PayPal Holdings Inc. (PYPL) operates one of the best-known digital payments platforms, enabling both merchants and consumers to make digital and mobile payments worldwide. The company's platform is comprised of payment solutions, including core PayPal, PayPal Credit, Braintree, Venmo, Xoom, iZettle, and Hyperwallet. It generates revenue through charging fees on payment transactions it completes for its customers and through other services.

PayPal operates in the highly competitive global payments industry in which it faces both larger, more dominant companies and smaller, agile competitors. The industry is rapidly changing and faces increasing scrutiny and oversight from regulators. The company competes with a broad range of payment solution providers, including Visa Inc. (V), Mastercard Inc. (MA), Alphabet Inc.'s (GOOGL) Google Pay, JPMorgan Chase & Co.'s (JPM) WePay, Square Inc. (SQ), and Stripe.

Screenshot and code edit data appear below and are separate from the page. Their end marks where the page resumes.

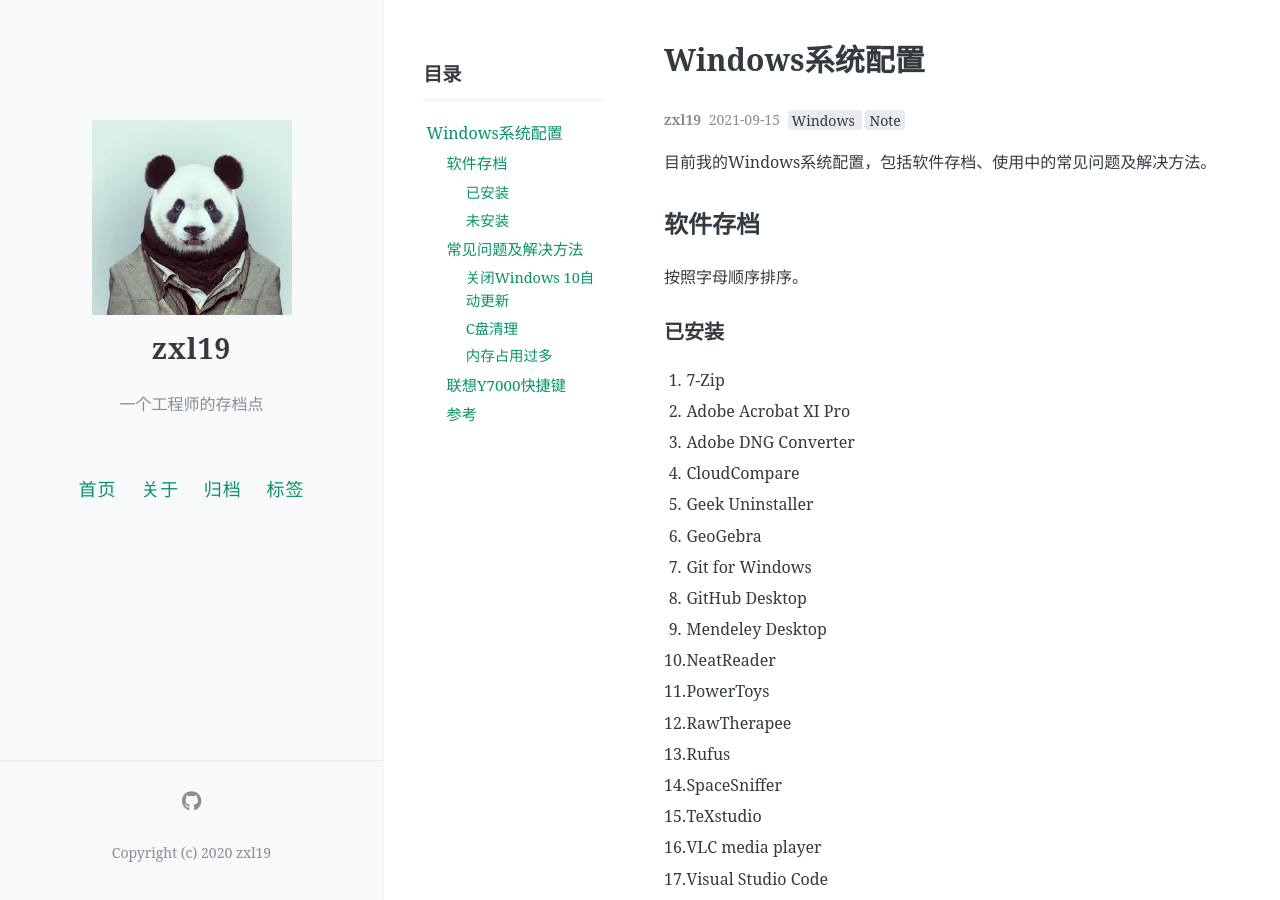
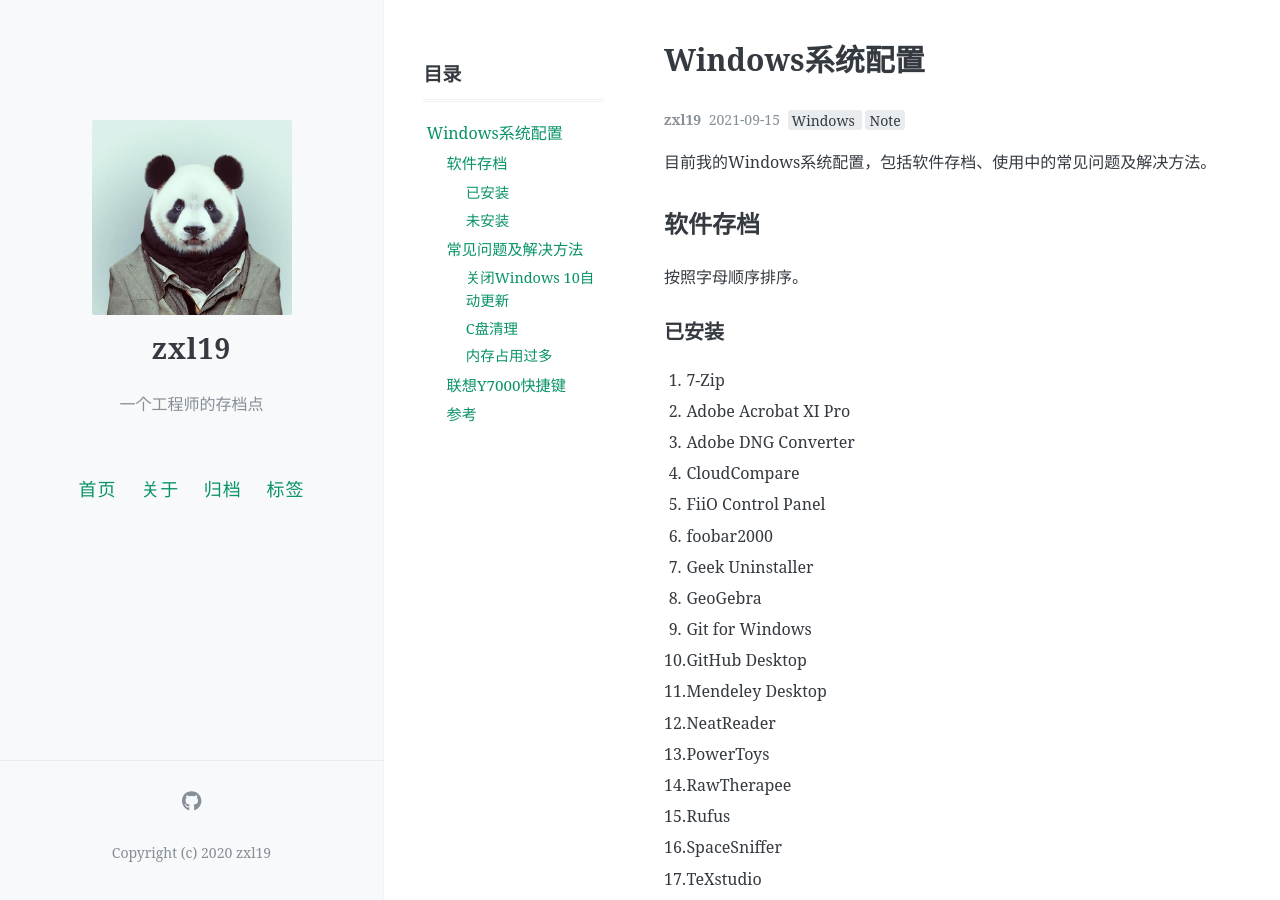
Before and after one commit to zxl19/zxl19.github.io, a Jekyll site: the page built from _posts/2021-09-15-windows-setup.md, in a window 1280 px wide and 900 px high. Built offline with Jekyll 4.4.1, drawn with Linux system fonts in a browser that asks for light colours; comment, search, counter and statistics services are not loaded; some of the changed text lies outside the part shown.

Commit message:
Update Posts

```diff
--- a/_posts/2021-09-15-windows-setup.md
+++ b/_posts/2021-09-15-windows-setup.md
@@ -23,23 +23,25 @@ pinned: false
 2. Adobe Acrobat XI Pro
 3. Adobe DNG Converter
 4. CloudCompare
-5. Geek Uninstaller
-6. GeoGebra
-7. Git for Windows
-8. GitHub Desktop
-9. Mendeley Desktop
-10. NeatReader
-11. PowerToys
-12. RawTherapee
-13. Rufus
-14. SpaceSniffer
-15. TeXstudio
-16. VLC media player
-17. Visual Studio Code
-18. XMind
-19. 格式工厂
-20. 尼康工坊
-21. 万兴喵影
+5. FiiO Control Panel
+6. foobar2000
+7. Geek Uninstaller
+8. GeoGebra
+9. Git for Windows
+10. GitHub Desktop
+11. Mendeley Desktop
+12. NeatReader
+13. PowerToys
+14. RawTherapee
+15. Rufus
+16. SpaceSniffer
+17. TeXstudio
+18. VLC media player
+19. Visual Studio Code
+20. XMind
+21. 格式工厂
+22. 尼康工坊
+23. 万兴喵影
 
 ### 未安装
 
```
Also changed, not shown: other parts of _posts/2021-09-15-windows-setup.md (+9 -8 lines), _posts/2020-06-25-github-setup.md (+24 -11 lines).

Key Takeaways

  • PayPal provides digital and mobile payment solutions worldwide.
  • Most revenue is generated through fees on payment transactions.
  • The company is developing a more versatile payments platform that better meets the needs of its customers.
  • PayPal recently launched a new service enabling users to buy, hold, and sell cryptocurrency.

PayPal's Financials

PayPal posted a net income of $4.2 billion on revenue of $21.5 billion in its 2020 fiscal year (FY), which ended Dec. 31, 2020. Net income rose 70.9% while revenue grew 20.7% compared to FY 2019. Net income was primarily boosted by a significant increase in gains on strategic investments during the year, which are categorized under other income on PayPal's income statement.

More than half (51%) of revenue during the year was generated in the U.S., while 11% was generated in the U.K., and the other 38% was generated in other countries throughout the world. PayPal said that it added 72.7 million net new active accounts during FY 2020. Total active accounts rose 24% to a total of 377 million. Total payment volume (TPV) rose 31% to $936 billion.

PayPal's Business Segments

PayPal operates as one segment and does not break out its financial performance data into separate reportable segments. However, the company does provide a breakdown of revenue into two separate types: transaction revenues; and revenues from other added-value services. Transaction revenues comprise the majority of PayPal's total revenue. We look at these separate revenue streams in more detail below.

Transaction Revenues

PayPal charges net transaction fees to merchants and consumers for each transaction completed on its payments platform. The magnitude of the fee is based on the volume of activity, or TPV. Fees are also charged on currency conversions, cross-border transactions, fund transfers from customers' PayPal or Venmo accounts to their debit cards or bank accounts, and other miscellaneous fees. PayPal's transaction revenues rose 23.7% to $19.9 billion in FY 2020. The category accounts for nearly 93% of the company's total revenues.

Revenues From Other Added-Value Services

PayPal also generates revenues through partnerships, referral fees, subscription fees, gateway fees, and services offered to merchants and consumers. The company also earns interest and fees on its portfolio of loan receivables, as well as interest on certain assets underlying customer balances. PayPal's revenue from other added-value services fell 8.2% to $1.5 billion in FY 2020, comprising 7% of total revenue.

PayPal's Recent Developments

On Oct. 21, 2020, PayPal announced the launch of a new service that allows users to buy, hold, and sell cryptocurrency directly from their PayPal account. The company also said that it planned to increase the utility of cryptocurrency by making it available to merchants as a funding source for purchases. Cryptocurrencies have rallied over the past twelve months, with Bitcoin, the most popular and largest cryptocurrency by market value, up more than 312%, as of Feb. 6, 2021.